There are incentive programs. There are some more incentive programs. There is the heat program. The heat program is a great program, but it is being done in a piecemeal fashion. There is not the money in the budget to do anything substantial and turn out large amounts of insulation into the ACT community.
The amount of money and effort that has been put into insulation in government housing is an improvement, but it is too slow. At a really conservative estimate, the poorest and most vulnerable people in the ACT—people who live in government housing—are probably paying $260 a year more for their heating than they need to. They are probably not paying it, because they do not have the money. They are probably going to bed early with socks, beanies and jumpers on because they do not have the money to heat their houses. They should not have to live in circumstances like that.

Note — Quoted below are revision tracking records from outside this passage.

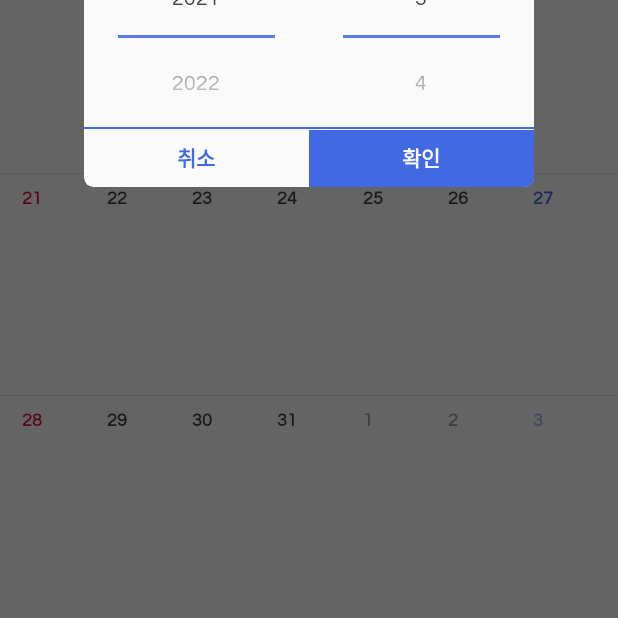
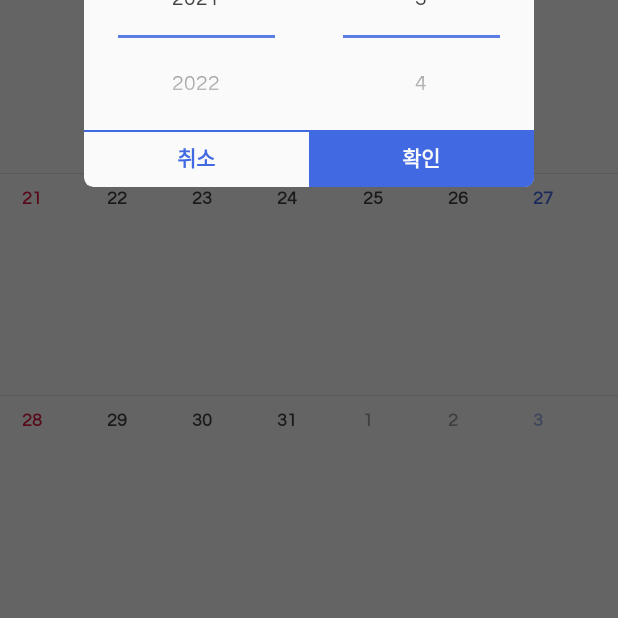
Before and after one commit to hgkim2024/AOSCalendar, an Android app: the screen it shows after launch (ActivityStart), after a tap on an icon or button, on a phone screen of 412 x 824 dp, the part 618-1236 px from its top. Run offline under Robolectric (Android 15) with nearby library versions, the phone set to English and light mode, and no system bars; our stand-ins replace AdMob, EventBus; libraries missing offline, so code that uses them is left out: com.orhanobut.logger, io.realm, io.realm.annotations; 14 statements that could not run were skipped.

Commit message:
팝업 구분선 위치 수정

```diff
--- a/app/src/main/res/layout/dialog_select_day.xml
+++ b/app/src/main/res/layout/dialog_select_day.xml
@@ -58,7 +58,7 @@
             android:background="@color/colorAccent"
             app:layout_constraintStart_toStartOf="parent"
             app:layout_constraintEnd_toEndOf="parent"
-            app:layout_constraintTop_toTopOf="parent"/>
+            app:layout_constraintTop_toTopOf="@+id/confirm_button"/>
 
         <TextView
             android:id="@+id/confirm_button"
--- a/app/src/main/res/layout/dialog_year_month_picker.xml
+++ b/app/src/main/res/layout/dialog_year_month_picker.xml
@@ -85,7 +85,7 @@
             android:background="@color/colorAccent"
             app:layout_constraintStart_toStartOf="parent"
             app:layout_constraintEnd_toEndOf="parent"
-            app:layout_constraintTop_toTopOf="parent"/>
+            app:layout_constraintTop_toTopOf="@+id/confirm_button"/>
 
         <TextView
             android:id="@+id/confirm_button"
```
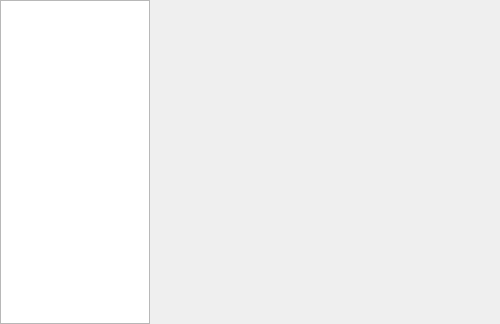
KDE/krita, file libs/ui/forms/wdggenerators.ui: the form before one commit.
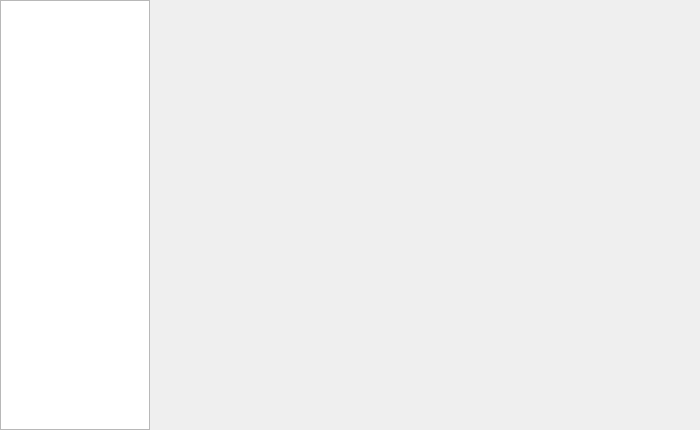
The form after the commit.

Commit message:
Fix spacing of SeExpr widgets
To do this, I normalized the dialog frame (using the Filter Layer dialog
as a basis) to 700x430, specified a minimumSize and sizePolicy to
MinimumExpanding on both axis.

I added a scrolling area to better handle the widget collection, and
synced the necessary changes from SeExpr.

```diff
--- a/libs/ui/forms/wdggenerators.ui
+++ b/libs/ui/forms/wdggenerators.ui
@@ -6,8 +6,8 @@
    <rect>
     <x>0</x>
     <y>0</y>
-    <width>500</width>
-    <height>324</height>
+    <width>700</width>
+    <height>430</height>
    </rect>
   </property>
   <property name="sizePolicy">
@@ -18,7 +18,7 @@
   </property>
   <property name="minimumSize">
    <size>
-    <width>500</width>
+    <width>700</width>
     <height>0</height>
    </size>
   </property>
```
The commit also changes 3 other files.
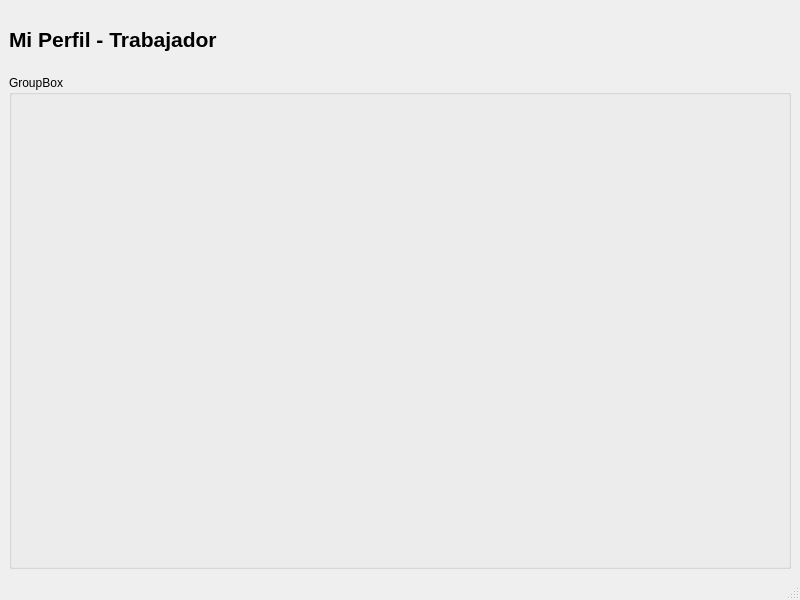
This is src/vista/ui/trabajador/trabajador_perfil.ui in mbatla00/cediza_IS as Qt 5 draws it before an edit. The edited form follows.
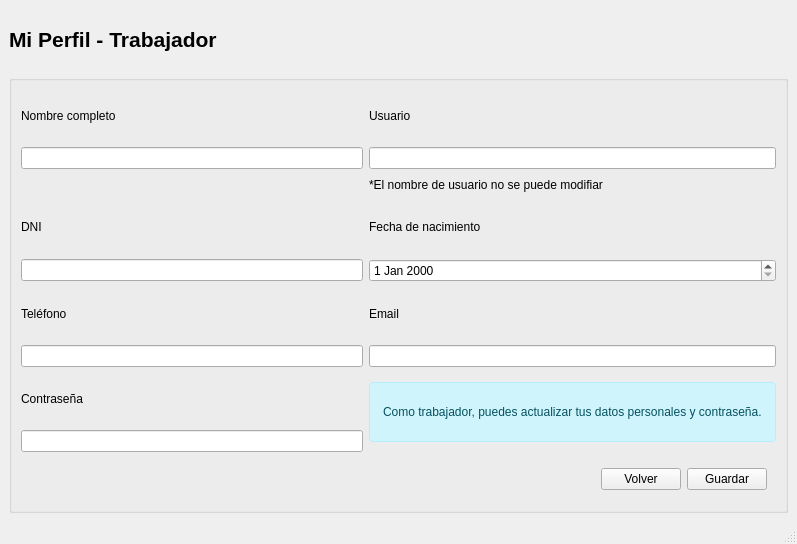
This is the edited form.

Commit message: nuevas interfaces y ventanas correspodiendes en admin y trabajador

```diff
--- a/src/vista/ui/trabajador/trabajador_perfil.ui
+++ b/src/vista/ui/trabajador/trabajador_perfil.ui
@@ -6,8 +6,8 @@
    <rect>
     <x>0</x>
     <y>0</y>
-    <width>800</width>
-    <height>600</height>
+    <width>797</width>
+    <height>544</height>
    </rect>
   </property>
   <property name="windowTitle">
@@ -37,8 +37,152 @@
     <item row="1" column="0">
      <widget class="QGroupBox" name="groupBox">
       <property name="title">
-       <string>GroupBox</string>
+       <string/>
       </property>
+      <layout class="QGridLayout" name="gridLayout_2">
+       <item row="1" column="0">
+        <widget class="QLineEdit" name="txt_nombre"/>
+       </item>
+       <item row="4" column="1">
+        <widget class="QDateEdit" name="date_nacimiento"/>
+       </item>
+       <item row="5" column="1">
+        <widget class="QLabel" name="label_7">
+         <property name="text">
+          <string>Email</string>
+         </property>
+        </widget>
+       </item>
+       <item row="7" column="0">
+        <widget class="QLabel" name="label_8">
+         <property name="text">
+          <string>Contraseña</string>
+         </property>
+        </widget>
+       </item>
+       <item row="5" column="0">
+        <widget class="QLabel" name="label_6">
+         <property name="text">
+          <string>Teléfono</string>
+         </property>
+        </widget>
+       </item>
+       <item row="1" column="1">
+        <widget class="QLineEdit" name="txt_usuario">
+         <property name="readOnly">
+          <bool>true</bool>
+         </property>
+        </widget>
+       </item>
+       <item row="6" column="1">
+        <widget class="QLineEdit" name="txt_email"/>
+       </item>
+       <item row="3" column="0">
+        <widget class="QLabel" name="label_4">
+         <property name="text">
+          <string>DNI</string>
+         </property>
+        </widget>
+       </item>
+       <item row="7" column="1" rowspan="2">
+        <widget class="QLabel" name="lbl_alerta_info">
+         <property name="maximumSize">
+          <size>
+           <width>16777215</width>
+           <height>60</height>
+          </size>
+         </property>
+         <property name="styleSheet">
+          <string notr="true">background-color: #cff4fc; color: #055160; border: 1px solid #b6effb; border-radius: 4px; padding: 10px;</string>
+         </property>
+         <property name="text">
+          <string>Como trabajador, puedes actualizar tus datos personales y contraseña.</string>
+         </property>
+        </widget>
+       </item>
+       <item row="0" column="0">
+        <widget class="QLabel" name="label_2">
+         <property name="text">
+          <string>Nombre completo</string>
+         </property>
+        </widget>
+       </item>
+       <item row="3" column="1">
+        <widget class="QLabel" name="label_5">
+         <property name="text">
+          <string>Fecha de nacimiento</string>
+         </property>
+        </widget>
+       </item>
+       <item row="8" column="0">
+        <widget class="QLineEdit" name="txt_password"/>
+       </item>
+       <item row="6" column="0">
+        <widget class="QLineEdit" name="txt_telefono"/>
+       </item>
+       <item row="0" column="1">
+        <widget class="QLabel" name="label_3">
+         <property name="text">
+          <string>Usuario</string>
+         </property>
+        </widget>
+       </item>
+       <item row="2" column="1">
+        <widget class="QLabel" name="label_10">
+         <property name="maximumSize">
+          <size>
+           <width>16777215</width>
+           <height>20</height>
+          </size>
+         </property>
+         <property name="text">
+          <string>*El nombre de usuario no se puede modifiar</string>
+         </property>
+        </widget>
+       </item>
+       <item row="4" column="0">
+        <widget class="QLineEdit" name="txt_dni"/>
+       </item>
+       <item row="9" column="1">
+        <widget class="QWidget" name="widget" native="true">
+         <property name="maximumSize">
+          <size>
+           <width>16777215</width>
+           <height>43</height>
+          </size>
+         </property>
+         <layout class="QGridLayout" name="gridLayout_3">
+          <item row="0" column="1">
+           <widget class="QPushButton" name="btn_volver">
+            <property name="text">
+             <string>Volver</string>
+            </property>
+           </widget>
+          </item>
+          <item row="0" column="2">
+           <widget class="QPushButton" name="btn_guardar">
+            <property name="text">
+             <string>Guardar</string>
+            </property>
+           </widget>
+          </item>
+          <item row="0" column="0">
+           <spacer name="horizontalSpacer">
+            <property name="orientation">
+             <enum>Qt::Orientation::Horizontal</enum>
+            </property>
+            <property name="sizeHint" stdset="0">
+             <size>
+              <width>40</width>
+              <height>20</height>
+             </size>
+            </property>
+           </spacer>
+          </item>
+         </layout>
+        </widget>
+       </item>
+      </layout>
      </widget>
     </item>
    </layout>
```
Left out of the diff: 4 changed lines with no effect on the pictures. The commit also changes 6 other files.
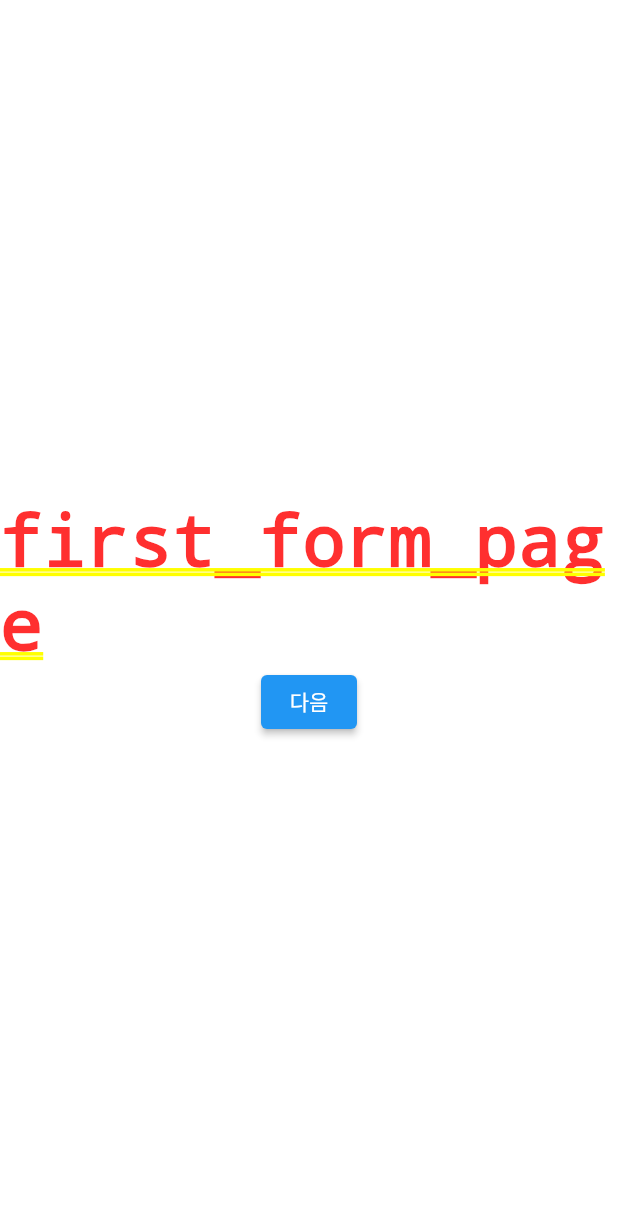
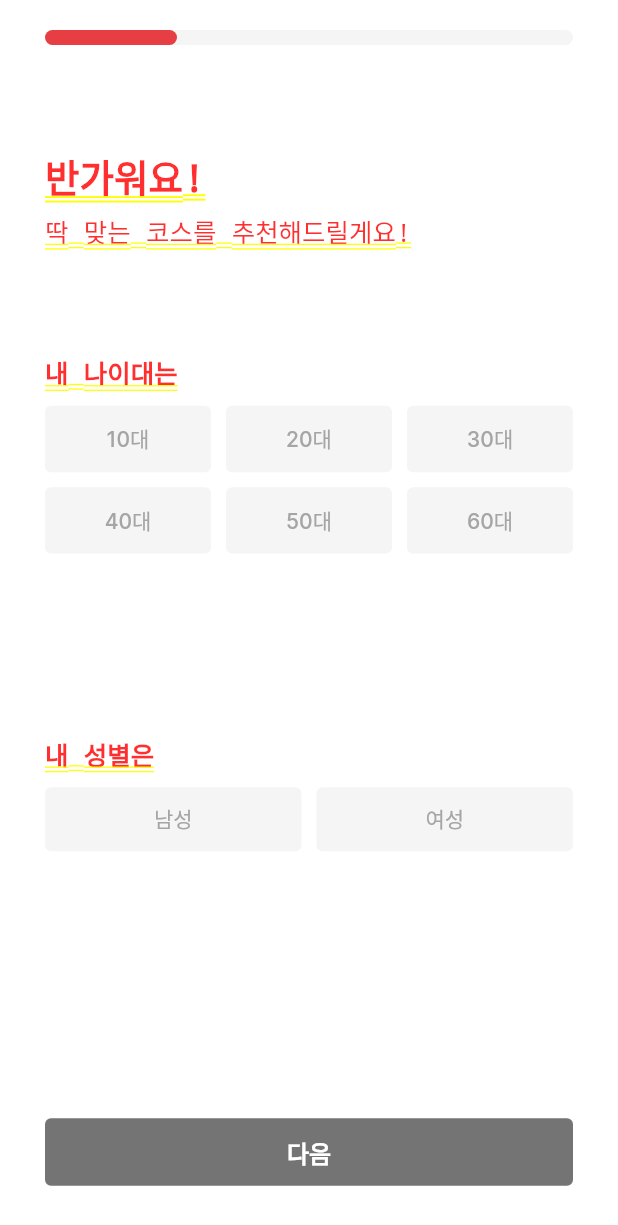
Before and after one commit to TraviTago/tago-app, a Flutter app: the screen it shows after launch, on a phone screen of 412 x 824 dp. Shown: the top 1225 px of the screen. Run offline on Flutter 3.47's test engine with Material 2 defaults, Android fonts, the phone set to English and light mode, and no system bars; our stand-ins replace flutter_riverpod, go_router.

Commit message:
feat: 첫번 째 입력화면 구현 (#4)

```diff
--- a/lib/common/const/colors.dart
+++ b/lib/common/const/colors.dart
@@ -6,3 +6,5 @@ const PRIMARY_COLOR = Color(0xFFE63E43);
 const BUTTON_BG_COLOR = Color(0xFF747474);
 // 텍스트필드 테두리 색상
 const LABEL_BG_COLOR = Color(0xFFF5F5F5);
+//텍스트 색상
+const LABEL_TEXT_COLOR = Color(0xFFA5A5A5);
--- a/lib/form/view/first_form_screen.dart
+++ b/lib/form/view/first_form_screen.dart
@@ -1,6 +1,9 @@
 import 'package:flutter/material.dart';
 import 'package:go_router/go_router.dart';
+import 'package:tago_app/common/const/colors.dart';
 import 'package:tago_app/common/layout/default_layout.dart';
+import 'package:tago_app/form/component/button_group.dart';
+import 'package:tago_app/form/component/progress_bar.dart';
 
 class FirstFormScreen extends StatelessWidget {
   static String get routeName => 'form1';
@@ -10,16 +13,103 @@ class FirstFormScreen extends StatelessWidget {
   @override
   Widget build(BuildContext context) {
     return DefaultLayout(
-      child: Center(
-        child: Column(
-          mainAxisAlignment: MainAxisAlignment.center,
-          children: [
-            const Text('first_form_page'),
-            ElevatedButton(
-              onPressed: () => context.go('/form2'),
-              child: const Text('다음'),
-            )
-          ],
+      child: SafeArea(
+        top: true,
+        bottom: true,
+        child: Padding(
+          padding: const EdgeInsets.symmetric(horizontal: 30.0, vertical: 20.0),
+          child: Column(
+            mainAxisAlignment: MainAxisAlignment.spaceBetween,
+            crossAxisAlignment: CrossAxisAlignment.start,
+            children: [
+              const ProgressBar(
+                begin_percentage: 0,
+                end_percentage: 0.25,
+              ),
+              const Column(
+                crossAxisAlignment: CrossAxisAlignment.start,
+                children: [
+                  Text(
+                    '반가워요!',
+                    style:
+                        TextStyle(fontSize: 25.0, fontWeight: FontWeight.w800),
+                  ),
+                  SizedBox(
+                    height: 5.0,
+                  ),
+                  Text(
+                    '딱 맞는 코스를 추천해드릴게요!',
+                    style:
+                        TextStyle(fontSize: 17.0, fontWeight: FontWeight.w500),
+                  ),
+                ],
+              ),
+              const Column(
+                crossAxisAlignment: CrossAxisAlignment.start,
+                children: [
+                  Text(
+                    '내 나이대는',
+                    style:
+                        TextStyle(fontSize: 17.0, fontWeight: FontWeight.w800),
+                  ),
+                  SizedBox(
+                    height: 10.0,
+                  ),
+                  SizedBox(
+                    height: 150,
+                    child: ButtonGroup(
+                      buttonCount: 6,
+                      buttonTexts: ['10대', '20대', '30대', '40대', '50대', '60대'],
+                      crossAxisCount: 3,
+                      childAspectRatio: 2.5,
+                    ),
+                  ),
+                ],
+              ),
+              const Column(
+                crossAxisAlignment: CrossAxisAlignment.start,
+                children: [
+                  Text(
+                    '내 성별은',
+                    style:
+                        TextStyle(fontSize: 17.0, fontWeight: FontWeight.w800),
+                  ),
+                  SizedBox(
+                    height: 10.0,
+                  ),
+                  SizedBox(
+                    height: 150,
+                    child: ButtonGroup(
+                      buttonCount: 2,
+                      buttonTexts: ['남성', '여성'],
+                      crossAxisCount: 2,
+                      childAspectRatio: 4,
+                    ),
+                  ),
+                ],
+              ),
+              Padding(
+                padding: const EdgeInsets.only(bottom: 12.0),
+                child: ElevatedButton(
+                  style: ButtonStyle(
+                    minimumSize: MaterialStateProperty.all<Size>(
+                        Size(MediaQuery.of(context).size.width, 45)),
+                    elevation: MaterialStateProperty.all(0),
+                    backgroundColor: MaterialStateProperty.all(BUTTON_BG_COLOR),
+                    foregroundColor: MaterialStateProperty.all(Colors.white),
+                  ),
+                  onPressed: () => context.go('/form2'),
+                  child: const Text(
+                    '다음',
+                    style: TextStyle(
+                        color: Colors.white,
+                        fontWeight: FontWeight.w700,
+                        fontSize: 16.0),
+                  ),
+                ),
+              )
+            ],
+          ),
         ),
       ),
     );
```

I have constituents who have come to me with mould that appears on the inside of their walls every year. Their children get sick. The mould appears on the inside of their walls simply because their houses are not insulated. This is a first-world country. People who live in public housing should not have to take sick kids to the hospital with respiratory conditions because they have mould on the inside of their walls. If the government is serious about climate change, it is not shown in this budget.